The deep ponds and lakes are almost in the same natural state as after the Ice Age. Their water is clear and oxygen rich, containing a large amount of groundwater filtered by the eskers. There are plenty of amphipods and larvae for the fish to eat. Whitefish and pike have been a desired catch in Hossa for thousands of years.
There are also ponds lined by mires in Hossa. The stripes of the perches swimming in them are dark, and so is the spotted skin of the pikes.
Some of the larger flowing waters have been cleared for log floating. Still today, they provide living opportunities for species that thrive in flowing waters. The gravel and rocky bottoms of the flowing waters are particularly important for fish that spawn in flowing waters, such as the grayling and the brown trout.
The small water bodies are the least studied natural features in Hossa. There may still be surprises in the plant and animal species living in small streams, such as rare mosses, or small animals on the bottom of streams.
There are a large number of springs and spring-fed mires, which are treeless areas with a thin layer of peat, where the groundwater reaches the ground surface, but which do not have a clear eye of the spring. The spring-fed mires are located on lower slopes of wooded hills and eskers. They often remain unfrozen in winter.
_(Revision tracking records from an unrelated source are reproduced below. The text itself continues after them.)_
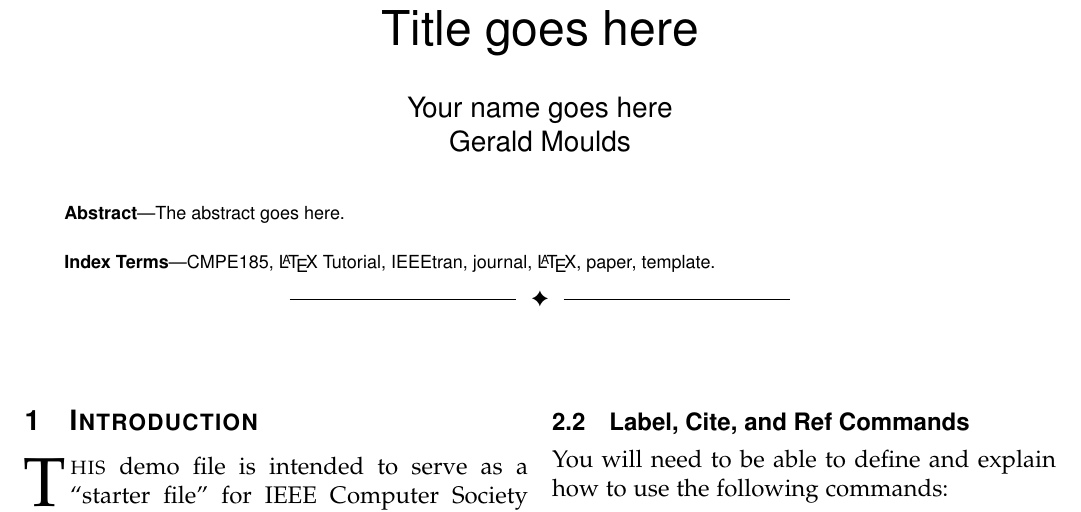
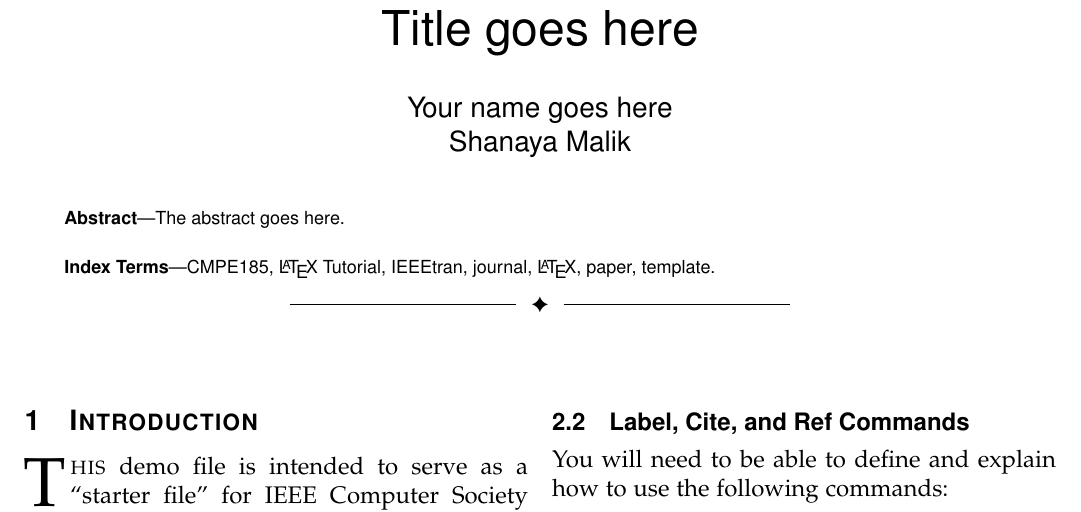
Before and after one commit to shanayamalik/cse185s, a LaTeX paper (latex_185/latex_185_malik_s.tex): part of page 1 of 2, cut so that both start at the same text. Compiled offline with pdfLaTeX; a missing font is replaced by an installed copy or a similar font; a LaTeX package or settings file that is missing is left out.

Commit message:
updated author's name for file

```diff
--- a/latex_185/latex_185_malik_s.tex
+++ b/latex_185/latex_185_malik_s.tex
@@ -45,7 +45,7 @@
 
 \title{Title goes here}
 \author{Your name goes here\\
-		Gerald~Moulds}
+		Shanaya Malik}
 % The double backslash \\ is used here to enter a ''Carriage Return'', or a line break. Note that the tilde ~ in between my name used as a ''Nonbreaking Space''. LaTeX will not break a structure at a ~ so this keeps an author's name from being broken across two lines. Also note that I included my name as an example so make sure to only insert your name in this command.
 
 \date{}		% leaving the brackets empty omits the date
```
Also changed, not shown: latex_185/latex_185_malik_s.tex (2 more changed lines).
The oxygen-rich groundwater contributes to the diversity of the springs, spring-fed mires and small streams.